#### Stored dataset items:
^^^^^^^^
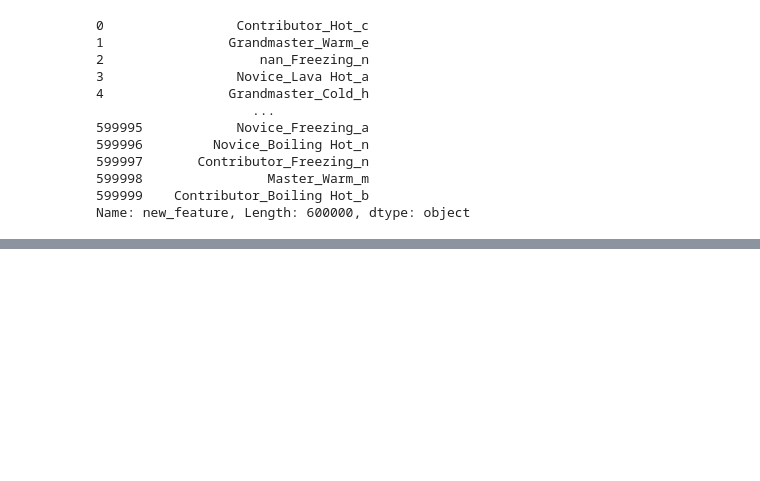
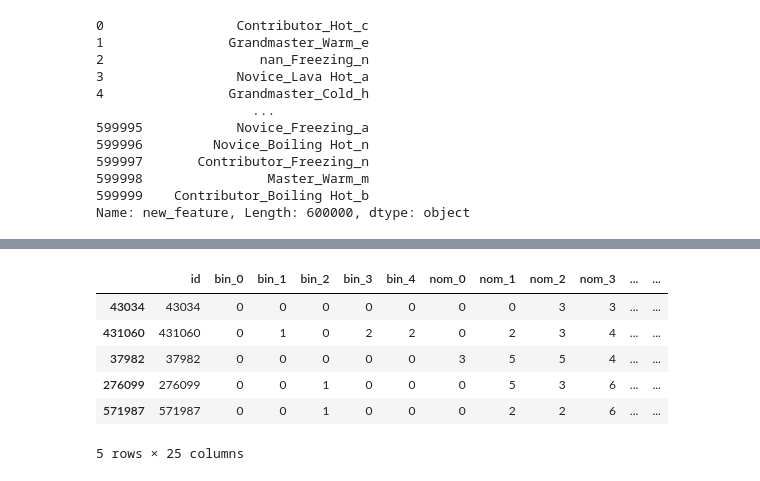
Before and after one commit to Praveer7/Approaching-any-ML-problem---Code, a Jupyter notebook: Approaching Categorical Variables.ipynb, the cells around one changed output, grey strips where cells are left out. Drawn from its saved outputs; the diff is of its cells as text; code cells hidden in the pictures; blank space fills up the shorter version.

```diff
--- a/Approaching Categorical Variables.ipynb
+++ b/Approaching Categorical Variables.ipynb
@@ -371,0 +456,51 @@ Name: new_feature, Length: 600000, dtype: object
+# %%
+# Label Encoding the train and test data
+import pandas as pd
+from sklearn import preprocessing
+
+# read training data
+train = pd.read_csv("cat_train.csv")
+
+# read test data
+test = pd.read_csv("cat_test.csv")
+
+# create a fake target column for test data
+# since this column doesn't exist
+test.loc[:, "target"] = -1
+
+# concatenate both training and test data
+data = pd.concat([train, test]).reset_index(drop=True)
+
+# make a list of features we are interested in
+# id and target is something we should not encode
+features = [x for x in train.columns if x not in ["id","target"]]
+
+# loop over the feature list
+for feat in features:
+    # create a new instance of LabelEncoder for each feature
+    lbl_enc = preprocessing.LabelEncoder()
+
+    # note the trick here
+    # since its categorical data, we fillna with a string
+    # and we convert all the data to string type
+    # so, no matter its int or float, its converted to string
+    # int/float but categorical !!!
+    temp_col = data[feat].fillna("NONE").astype(str).values
+
+    # we can use fit_transform here as we do not have any extra test data that we need to transform on separately
+    data.loc[:, feat] = lbl_enc.fit_transform(temp_col)
+
+# split the training and test data again
+train = data[data.target != -1].reset_index(drop=True)
+test = data[data.target == -1].reset_index(drop=True)
+# %%
+# View train data
+train.sample(5)
+# %% [output]
+|  | id | bin_0 | bin_1 | bin_2 | bin_3 | bin_4 | nom_0 | nom_1 | nom_2 | nom_3 | ... | ... |
+| 43034 | 43034 | 0 | 0 | 0 | 0 | 0 | 0 | 0 | 3 | 3 | ... | ... |
+| 431060 | 431060 | 0 | 1 | 0 | 2 | 2 | 0 | 2 | 3 | 4 | ... | ... |
+| 37982 | 37982 | 0 | 0 | 0 | 0 | 0 | 3 | 5 | 5 | 4 | ... | ... |
+| 276099 | 276099 | 0 | 0 | 1 | 0 | 0 | 0 | 5 | 3 | 6 | ... | ... |
+| 571987 | 571987 | 0 | 0 | 1 | 0 | 0 | 0 | 2 | 2 | 6 | ... | ... |
+5 rows × 25 columns
```
Also changed, not shown: parts of 35 cells of this notebook.
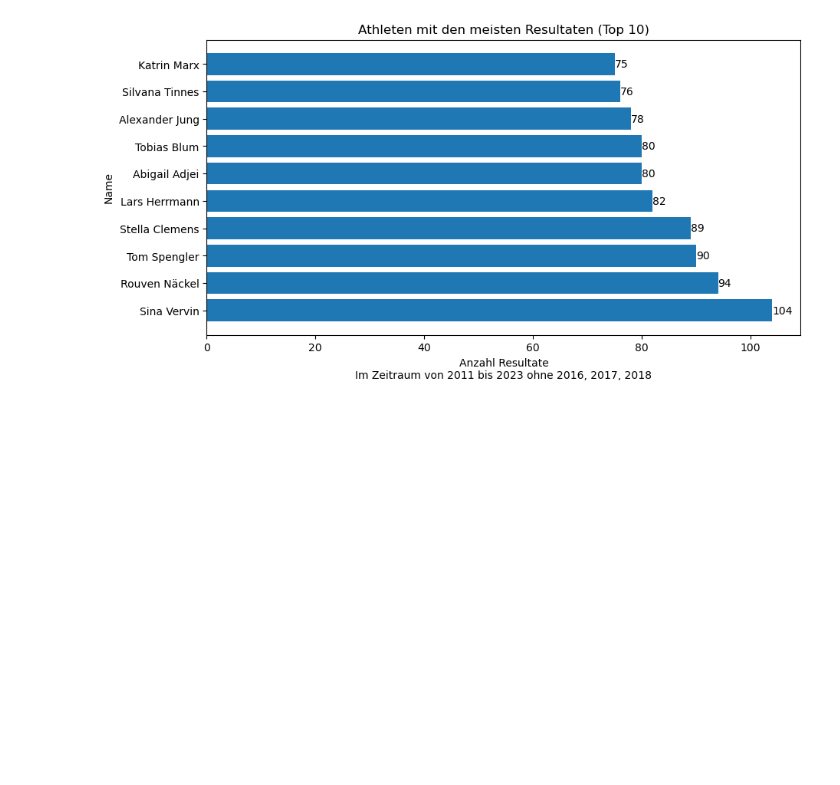
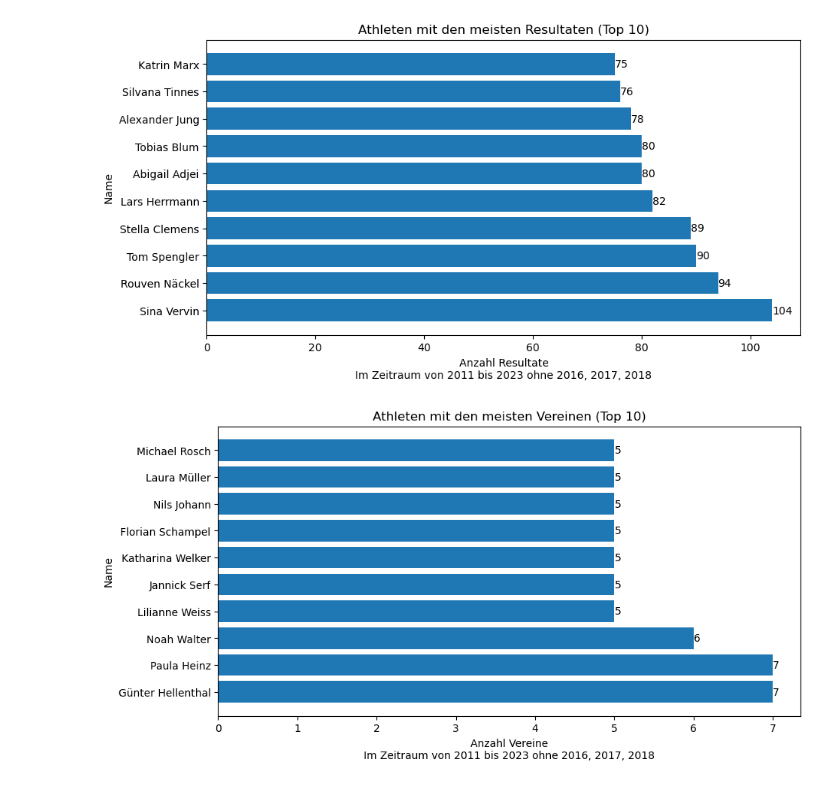
Before and after one commit to nimarion/slb, a Jupyter notebook: compare.ipynb, the cells around one changed output. Saved outputs shown, nothing was run; the diff lists cells and outputs as text; code cells hidden in the pictures; blank space fills up the shorter version.

```diff
--- a/compare.ipynb
+++ b/compare.ipynb
@@ -113,3 +113,19 @@ for i, v in enumerate(top_athletes['points']):
 plt.show()
 # %% [output]
 [figure]
+# %%
+top_athletes = data.groupby(['athleteId', 'firstname', 'lastname'])['club'].nunique()
+top_athletes = top_athletes.sort_values(ascending=False)[:10]
+top_athletes = top_athletes.reset_index()
+top_athletes['name'] = top_athletes['firstname'] + ' ' + top_athletes['lastname']
+top_athletes = top_athletes.drop(['firstname', 'lastname', 'athleteId'], axis=1)
+fig, ax = plt.subplots(figsize=(10, 5))
+ax.barh(top_athletes['name'], top_athletes['club'])
+ax.set_xlabel('Anzahl Vereine\n' + data_range)
+ax.set_ylabel('Name')
+ax.set_title('Athleten mit den meisten Vereinen (Top 10)')
+for i, v in enumerate(top_athletes['club']):
+    ax.text(v, i, str(v), ha='left', va='center')
+plt.show()
+# %% [output]
+[figure, added]
```
Also changed, not shown: parts of 1 cell of this notebook, 1 other file.
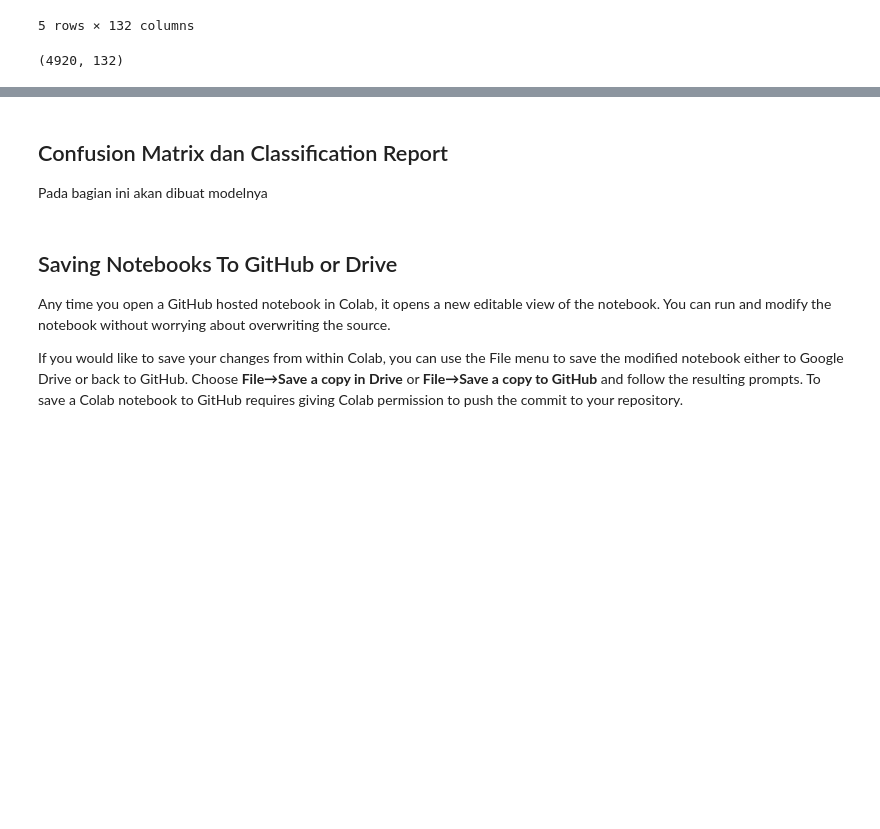
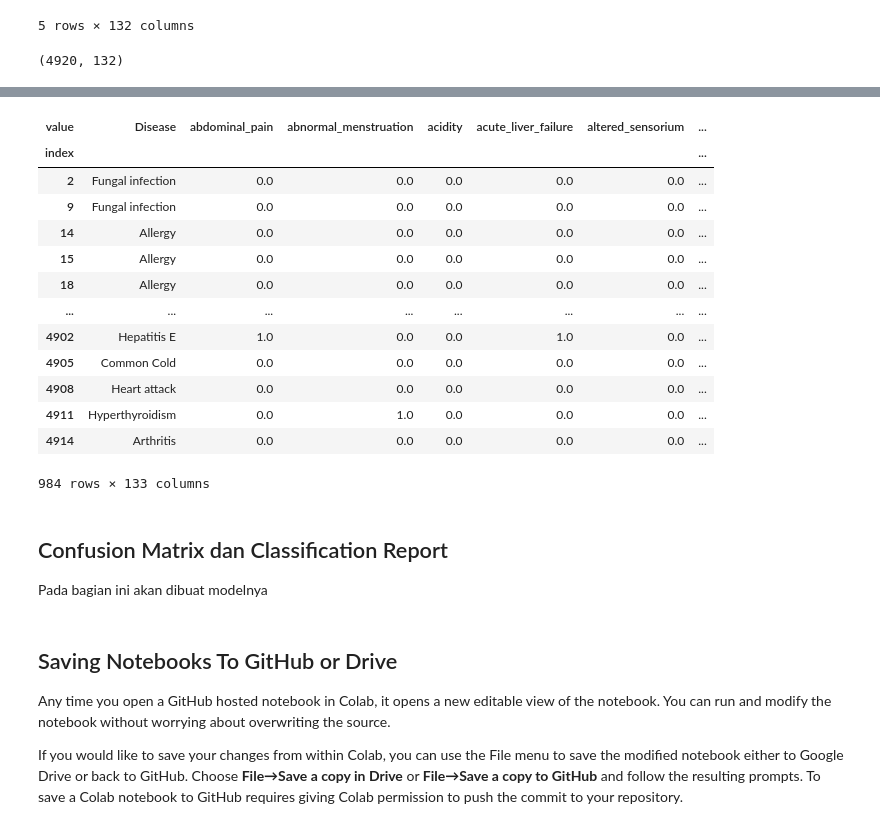
Before and after one commit to meidianarahmawati/mlt2hc7, a Jupyter notebook: Final Project.ipynb, the cells around one changed output, grey strips where cells are left out. Cells and saved outputs as stored; diff of their text form; code cells hidden in the pictures; blank space fills up the shorter version.

```diff
--- a/Final Project.ipynb
+++ b/Final Project.ipynb
@@ -112,0 +216,6 @@ sns.heatmap(confusion_matrix(y_true = y_test.values, y_pred = result), ax = ax)
+# %%
+predictions = model.predict(test_ds)
+y_pred = np.argmax(predictions, axis=1)
+ds_test['y_pred']=y_pred
+ds_test
+# %% [output]
@@ -113,3 +223,17 @@ sns.heatmap(confusion_matrix(y_true = y_test.values, y_pred = result), ax = ax)
+| value | Disease | abdominal_pain | abnormal_menstruation | acidity | acute_liver_failure | altered_sensorium | ... |
+| index |  |  |  |  |  |  | ... |
+| 2 | Fungal infection | 0.0 | 0.0 | 0.0 | 0.0 | 0.0 | ... |
+| 9 | Fungal infection | 0.0 | 0.0 | 0.0 | 0.0 | 0.0 | ... |
+| 14 | Allergy | 0.0 | 0.0 | 0.0 | 0.0 | 0.0 | ... |
+| 15 | Allergy | 0.0 | 0.0 | 0.0 | 0.0 | 0.0 | ... |
+| 18 | Allergy | 0.0 | 0.0 | 0.0 | 0.0 | 0.0 | ... |
+| ... | ... | ... | ... | ... | ... | ... | ... |
+| 4902 | Hepatitis E | 1.0 | 0.0 | 0.0 | 1.0 | 0.0 | ... |
+| 4905 | Common Cold | 0.0 | 0.0 | 0.0 | 0.0 | 0.0 | ... |
+| 4908 | Heart attack | 0.0 | 0.0 | 0.0 | 0.0 | 0.0 | ... |
+| 4911 | Hyperthyroidism | 0.0 | 1.0 | 0.0 | 0.0 | 0.0 | ... |
+| 4914 | Arthritis | 0.0 | 0.0 | 0.0 | 0.0 | 0.0 | ... |
+984 rows × 133 columns
 # %% [markdown]
 ## Confusion Matrix dan Classification Report
 
```
Also changed, not shown: parts of 20 cells of this notebook.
^^^^^^^^
#### Problem to solve:
In the entries above, find each line with the word "output" and return it.

#### Response to this task:
Before and after one commit to Praveer7/Approaching-any-ML-problem---Code, a Jupyter notebook: Approaching Categorical Variables.ipynb, the cells around one changed output, grey strips where cells are left out. Drawn from its saved outputs; the diff is of its cells as text; code cells hidden in the pictures; blank space fills up the shorter version.
+# %% [output]
Before and after one commit to nimarion/slb, a Jupyter notebook: compare.ipynb, the cells around one changed output. Saved outputs shown, nothing was run; the diff lists cells and outputs as text; code cells hidden in the pictures; blank space fills up the shorter version.
 # %% [output]
+# %% [output]
Before and after one commit to meidianarahmawati/mlt2hc7, a Jupyter notebook: Final Project.ipynb, the cells around one changed output, grey strips where cells are left out. Cells and saved outputs as stored; diff of their text form; code cells hidden in the pictures; blank space fills up the shorter version.
+# %% [output]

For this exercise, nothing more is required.